A responsive website design allows your content to be viewed by virtually any device without excessive scrolling in order to see the content. In an ever-changing world such as our own, mobile devices are making up a fair share of the Internet usage reported by many analytical reports. Although a large portion of tablets can handle 1200+ pixels for viewing websites, many smartphones don’t. A responsive website sees this device and alters its appearance in order to fit the user’s screen. Although there are a lot of coding tips and tricks you can use in order to make your site more device-friendly, there are several things you can do on your site to help visitors view the content.
No Set Sizes
Many websites have a fixed size in pixels for width and height. For instance, if your site has a table or container that is 1200 pixels across in order to host your content, devices that can only view 800×600 will have to scroll around your site to read the content.
Instead, use percentages for screen sizes. If you still want the 1200 pixel look on a screen that is 1680, then you would want the table width to be around 92%. This will allow the visitor to see the background, and the content would shrink down to the width of the viewable screen by the device. Using percentages in your design is referred to as a liquid layout for it can shape itself depending on the visitor’s requirements.
By allowing your images to be scaled with percentages, they can be made to fit the screen size of any device that visits your site. By using the “max-width” command in CSS, you can change the percentage of how wide your image will be depending on the viewable display of the device.
Using Your Browser
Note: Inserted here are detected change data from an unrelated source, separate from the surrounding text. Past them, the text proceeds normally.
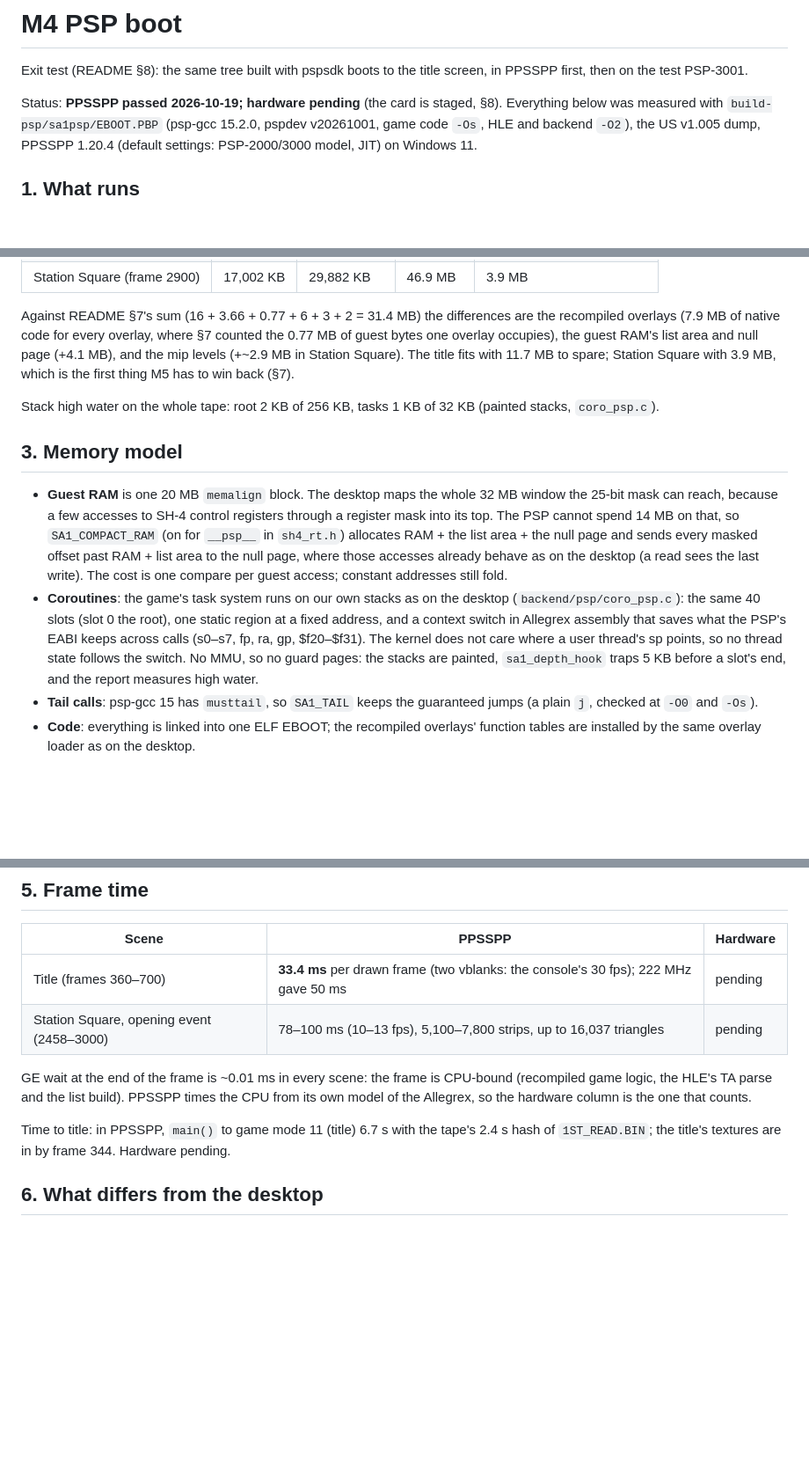
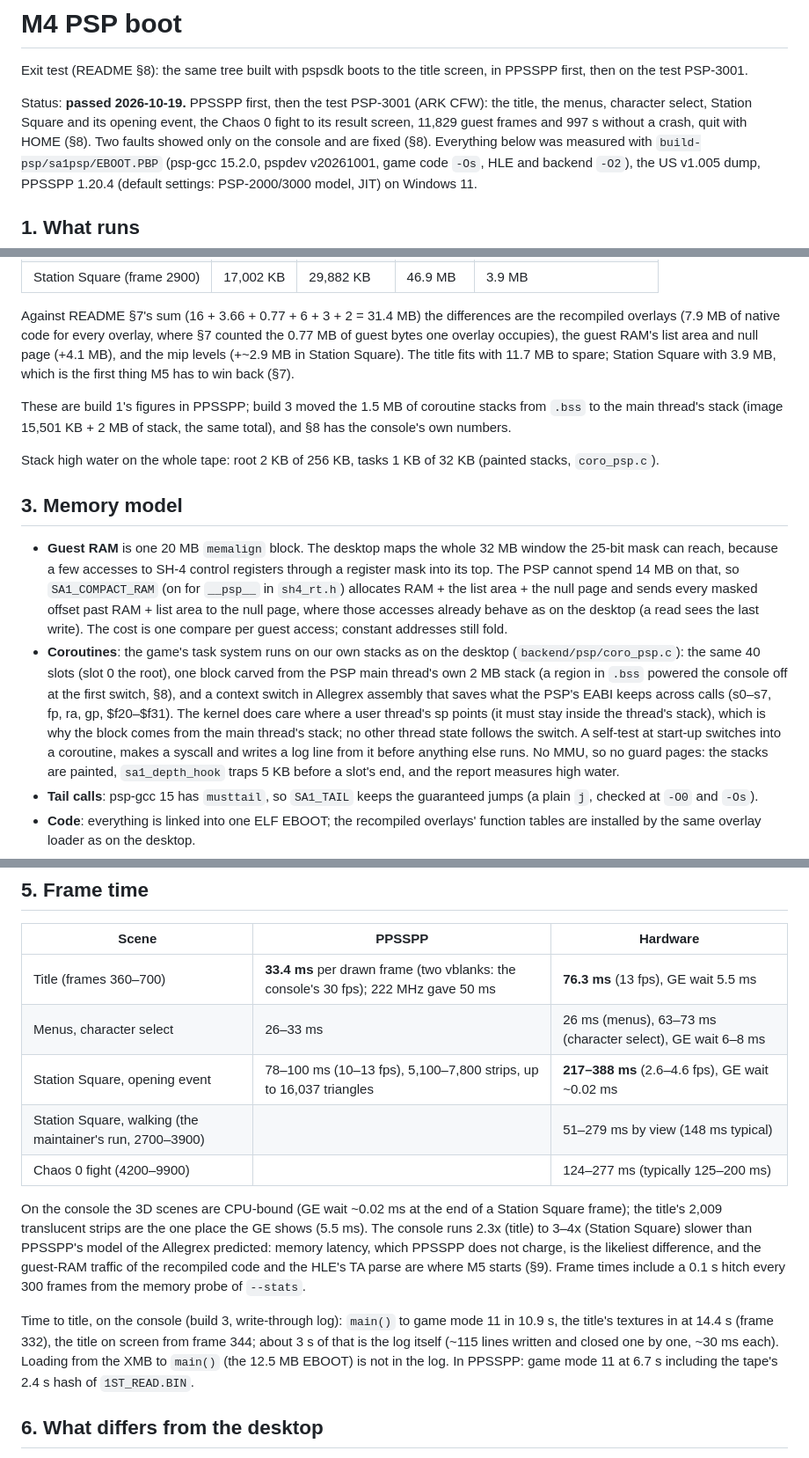
Before and after one commit to countallegrex/sa1-psp, a Markdown page: docs/m4-psp-report.md, 3 parts joined by grey strips. Shown at 88% size. GitHub-like rendering; blank space fills up the shorter version.

```diff
--- a/docs/m4-psp-report.md
+++ b/docs/m4-psp-report.md
@@ -3,8 +3,11 @@
 Exit test (README §8): the same tree built with pspsdk boots to the title
 screen, in PPSSPP first, then on the test PSP-3001.
 
-Status: **PPSSPP passed 2026-10-19; hardware pending** (the card is
-staged, §8). Everything below was measured with
+Status: **passed 2026-10-19.** PPSSPP first, then the test PSP-3001 (ARK
+CFW): the title, the menus, character select, Station Square and its
+opening event, the Chaos 0 fight to its result screen, 11,829 guest
+frames and 997 s without a crash, quit with HOME (§8). Two faults showed
+only on the console and are fixed (§8). Everything below was measured with
 `build-psp/sa1psp/EBOOT.PBP` (psp-gcc 15.2.0, pspdev v20261001, game code
 `-Os`, HLE and backend `-O2`), the US v1.005 dump, PPSSPP 1.20.4 (default
 settings: PSP-2000/3000 model, JIT) on Windows 11.
@@ -57,6 +61,10 @@ the guest RAM's list area and null page (+4.1 MB), and the mip levels
 (+~2.9 MB in Station Square). The title fits with 11.7 MB to spare; Station
 Square with 3.9 MB, which is the first thing M5 has to win back (§7).
 
+These are build 1's figures in PPSSPP; build 3 moved the 1.5 MB of
+coroutine stacks from `.bss` to the main thread's stack (image 15,501 KB +
+2 MB of stack, the same total), and §8 has the console's own numbers.
+
 Stack high water on the whole tape: root 2 KB of 256 KB, tasks 1 KB of
 32 KB (painted stacks, `coro_psp.c`).
 
@@ -72,10 +80,14 @@ Stack high water on the whole tape: root 2 KB of 256 KB, tasks 1 KB of
   The cost is one compare per guest access; constant addresses still fold.
 - **Coroutines**: the game's task system runs on our own stacks as on the
   desktop (`backend/psp/coro_psp.c`): the same 40 slots (slot 0 the root),
-  one static region at a fixed address, and a context switch in Allegrex
+  one block carved from the PSP main thread's own 2 MB stack (a region in
+  `.bss` powered the console off at the first switch, §8), and a context switch in Allegrex
   assembly that saves what the PSP's EABI keeps across calls (s0–s7, fp,
-  ra, gp, $f20–$f31). The kernel does not care where a user thread's sp
-  points, so no thread state follows the switch. No MMU, so no guard pages:
+  ra, gp, $f20–$f31). The kernel does care where a user thread's sp points
+  (it must stay inside the thread's stack), which is why the block comes
+  from the main thread's stack; no other thread state follows the switch.
+  A self-test at start-up switches into a coroutine, makes a syscall and
+  writes a log line from it before anything else runs. No MMU, so no guard pages:
   the stacks are painted, `sa1_depth_hook` traps 5 KB before a slot's end,
   and the report measures high water.
 - **Tail calls**: psp-gcc 15 has `musttail`, so `SA1_TAIL` keeps the
@@ -130,17 +142,27 @@ EBOOT and copied to stdout (psplink, PPSSPP's log).
 
 | Scene | PPSSPP | Hardware |
 |---|---|---|
-| Title (frames 360–700) | **33.4 ms** per drawn frame (two vblanks: the console's 30 fps); 222 MHz gave 50 ms | pending |
-| Station Square, opening event (2458–3000) | 78–100 ms (10–13 fps), 5,100–7,800 strips, up to 16,037 triangles | pending |
+| Title (frames 360–700) | **33.4 ms** per drawn frame (two vblanks: the console's 30 fps); 222 MHz gave 50 ms | **76.3 ms** (13 fps), GE wait 5.5 ms |
+| Menus, character select | 26–33 ms | 26 ms (menus), 63–73 ms (character select), GE wait 6–8 ms |
+| Station Square, opening event | 78–100 ms (10–13 fps), 5,100–7,800 strips, up to 16,037 triangles | **217–388 ms** (2.6–4.6 fps), GE wait ~0.02 ms |
+| Station Square, walking (the maintainer's run, 2700–3900) | | 51–279 ms by view (148 ms typical) |
+| Chaos 0 fight (4200–9900) | | 124–277 ms (typically 125–200 ms) |
 
-GE wait at the end of the frame is ~0.01 ms in every scene: the frame is
-CPU-bound (recompiled game logic, the HLE's TA parse and the list build).
-PPSSPP times the CPU from its own model of the Allegrex, so the hardware
-column is the one that counts.
+On the console the 3D scenes are CPU-bound (GE wait ~0.02 ms at the end
+of a Station Square frame); the title's 2,009 translucent strips are the
+one place the GE shows (5.5 ms). The console runs 2.3x (title) to 3–4x
+(Station Square) slower than PPSSPP's model of the Allegrex predicted:
+memory latency, which PPSSPP does not charge, is the likeliest difference,
+and the guest-RAM traffic of the recompiled code and the HLE's TA parse
+are where M5 starts (§9). Frame times include a 0.1 s hitch every 300
+frames from the memory probe of `--stats`.
 
-Time to title: in PPSSPP, `main()` to game mode 11 (title) 6.7 s with the
-tape's 2.4 s hash of `1ST_READ.BIN`; the title's textures are in by frame
-344. Hardware pending.
+Time to title, on the console (build 3, write-through log): `main()` to
+game mode 11 in 10.9 s, the title's textures in at 14.4 s (frame 332),
+the title on screen from frame 344; about 3 s of that is the log itself
+(~115 lines written and closed one by one, ~30 ms each). Loading from the
+XMB to `main()` (the 12.5 MB EBOOT) is not in the log. In PPSSPP: game
+mode 11 at 6.7 s including the tape's 2.4 s hash of `1ST_READ.BIN`.
 
 ## 6. What differs from the desktop
 
```
Also changed, not shown: other parts of docs/m4-psp-report.md (+59 -13 lines), README.md (+12 -1 lines).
As you can reshape your browser to a variety of sizes, it is the perfect tool to show you how your website would look on smaller screens. If you use your web browsers to create your website, you are able to see what effect your images will have in a variety of ways. This is a great method to see how your max-width command works with images and the way CSS can manipulate your site to give the visitor the best experience possible.
Using @media in CSS
Using CSS3, the @media command gives you quite a bit of control over how your website interacts with visitors. From the @media command regarding individual pixel sizes, you can change the font size to become more legible, change the size of your site’s container to fit perfectly within a screen, or alter the size of an image for easier viewing.
Some websites have a navigation bar that simply won’t fit across a small viewable screen. One method that many are looking into is getting rid of the navigation bar all-together. Links can be placed elsewhere for specific content and still make the website navigable.
With the wide range of operating systems, browsers, and Internet capabilities it is next to impossible to please everyone. The best you can do is make sure your content is viewable by the majority.
Gearing for the future may take a complete over-haul of your website if you plan to stay competitive. Your site must be able to accommodate the majority of your visitors, if not all of them. It is time to devise a strategy in order to make your site more device-friendly and functional for your visitors. Examine the possibilities and show your competition that they need to step up their game.
you can also check 60 Responsive Web Design Inspirations